In that year the army of Mao Zedong came to Tibet and his government drafted an agreement to incorporate the territory to China. Despite public protest and his public meeting with Mao in 1954, in 1959 he had to flee to India on foot with many of his followers, about 80,000 Tibetans. They settled in Dharamsala, where he established the seat of the Tibetan Government in Exile.
He completed a doctorate in Buddhist philosophy and began the task of preserving Tibetan culture in a foreign land. In 1959, 1961 and 1965 he made a public appeal to the United Nations calling for the protection of his people.
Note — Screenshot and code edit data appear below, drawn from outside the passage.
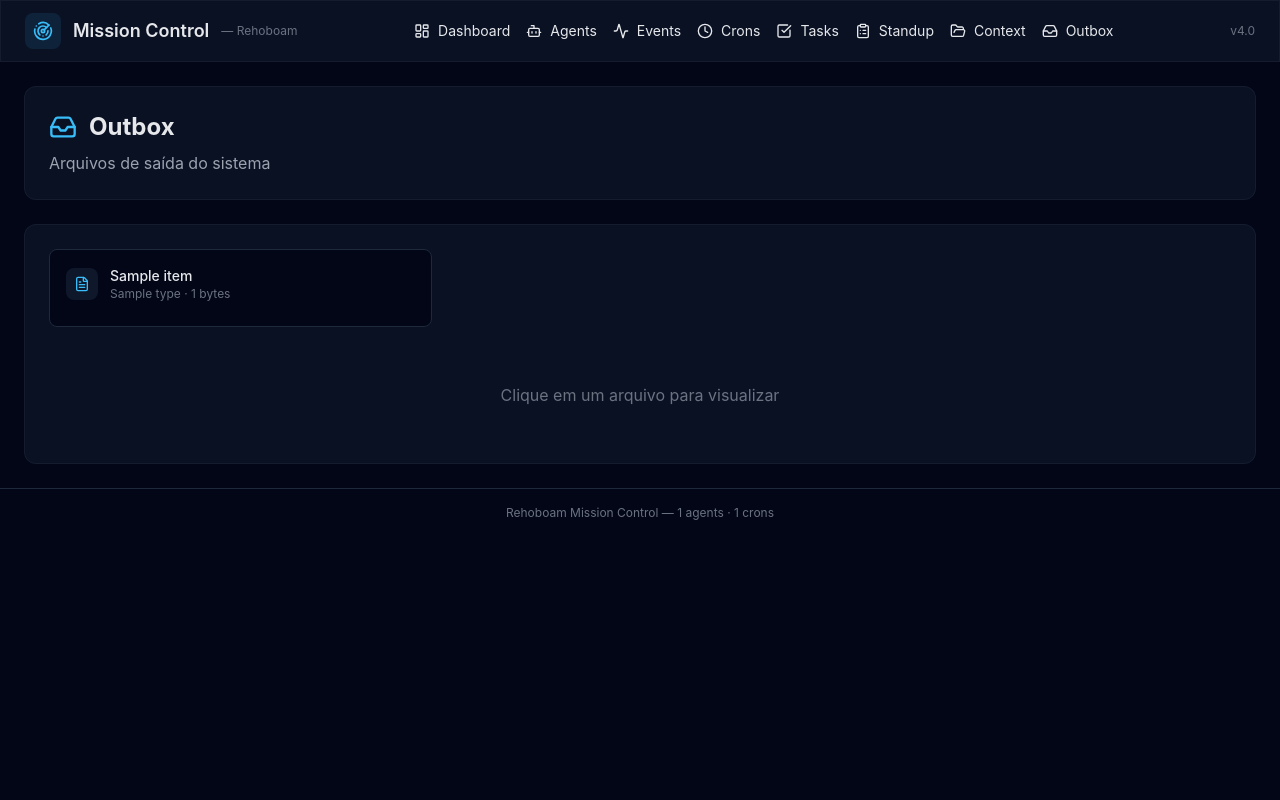
After one commit to rehoboam-karl/mission-control, a FastAPI app: template templates/outbox.html in a window 1280 px wide. The commit adds this page. Run offline with FastAPI, Linux system fonts and the light colour scheme; the template is opened without the code that fills it: most values are stand-ins (such as "Sample title", 1, 10 or a date in 2020); some libraries are stand-ins or nearby versions; some web fonts are replaced.

Commit message:
Add outbox viewer module
- Add outbox.py service for reading outbox files
- Add outbox router and templates
- Add outbox link to navigation

```diff
--- a/main.py
+++ b/main.py
@@ -9,7 +9,7 @@ from fastapi.templating import Jinja2Templates
 from contextlib import asynccontextmanager
 
 from db import init_db
-from routers import dashboard, agents, events, crons, standup, shared_context, api, tasks
+from routers import dashboard, agents, events, crons, standup, shared_context, api, tasks, outbox
 
 @asynccontextmanager
 async def lifespan(app: FastAPI):
@@ -50,6 +50,7 @@ app.include_router(crons.router)
 app.include_router(standup.router)
 app.include_router(shared_context.router)
 app.include_router(tasks.router)
+app.include_router(outbox.router)
 app.include_router(api.router)
 
 # Development server
--- a/templates/base.html
+++ b/templates/base.html
@@ -100,6 +100,9 @@
                 <a href="/shared" class="hover:text-brand-accent transition flex items-center gap-2">
                     <i data-lucide="folder-open" class="w-4 h-4"></i> Context
                 </a>
+                <a href="/outbox" class="hover:text-brand-accent transition flex items-center gap-2">
+                    <i data-lucide="inbox" class="w-4 h-4"></i> Outbox
+                </a>
             </div>
             <div class="flex items-center gap-3">
                 <span class="text-xs text-gray-500">v4.0</span>
--- /dev/null
+++ b/templates/outbox.html
@@ -0,0 +1,22 @@
+{% extends "base.html" %}
+
+{% block content %}
+<div class="space-y-6">
+    <!-- Header -->
+    <div class="glass rounded-xl p-6 border border-brand-border">
+        <h1 class="text-2xl font-bold flex items-center gap-3">
+            <i data-lucide="inbox" class="w-7 h-7 text-brand-accent"></i>
+            Outbox
+        </h1>
+        <p class="text-gray-400 mt-2">Arquivos de saída do sistema</p>
+    </div>
+
+    <!-- Outbox Items -->
+    <div class="glass rounded-xl p-6 border border-brand-border"
+         hx-get="/outbox/partial"
+         hx-trigger="every 30s"
+         hx-swap="innerHTML">
+        {% include "partials/outbox.html" %}
+    </div>
+</div>
+{% endblock %}
--- /dev/null
+++ b/templates/partials/outbox.html
@@ -0,0 +1,29 @@
+<!-- Outbox Partial -->
+<div class="grid grid-cols-1 md:grid-cols-2 lg:grid-cols-3 gap-4">
+    {% for item in items %}
+    <div class="bg-brand-black rounded-lg border border-brand-border p-4 hover:border-brand-accent/30 transition cursor-pointer"
+         hx-get="/api/outbox/{{ item.name }}"
+         hx-target="#outbox-content"
+         hx-swap="innerHTML">
+        <div class="flex items-center gap-3 mb-2">
+            <div class="p-2 bg-brand-card rounded-lg">
+                <i data-lucide="file-text" class="w-4 h-4 text-brand-accent"></i>
+            </div>
+            <div class="flex-1 min-w-0">
+                <h3 class="font-medium text-sm truncate">{{ item.name }}</h3>
+                <p class="text-xs text-gray-500">{{ item.type }} · {{ item.size }} bytes</p>
+            </div>
+        </div>
+    </div>
+    {% else %}
+    <div class="col-span-3 text-center text-gray-500 py-8">
+        <i data-lucide="inbox" class="w-12 h-12 mx-auto mb-4 text-gray-600"></i>
+        <p>Nenhum item na outbox</p>
+    </div>
+    {% endfor %}
+</div>
+
+<!-- Content Preview -->
+<div id="outbox-content" class="mt-6">
+    <p class="text-gray-500 text-center py-8">Clique em um arquivo para visualizar</p>
+</div>
```
Also changed, not shown: routers/outbox.py (added, +38 -0 lines), services/outbox.py (added, +30 -0 lines).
In 1963 he promulgated a project for the development of a constitution for Tibet with the intention to democratize the government.
In 1987 he proposed a peace plan of five points, which he considered the basis for the problems of Tibet. The plan, called for the designation of Tibet as a zone of peace, an end to the massive transfer of Chinese population in the area and serious negotiations or agreements on the future of his people.
During the following years the Dalai Lama made a number of actions to ensure peace, meeting with numerous religious leaders among those included was Pope John Paul II in six occasions. In 1989, he was awarded the Nobel Peace Prize for his opposition to the use of violence on the issue of Tibetan autonomy.
The Dalai Lama continues to work for peace. In 2008 he retired from his political responsibilities in the Tibetan Government in Exile although he retains his position as a religious leader.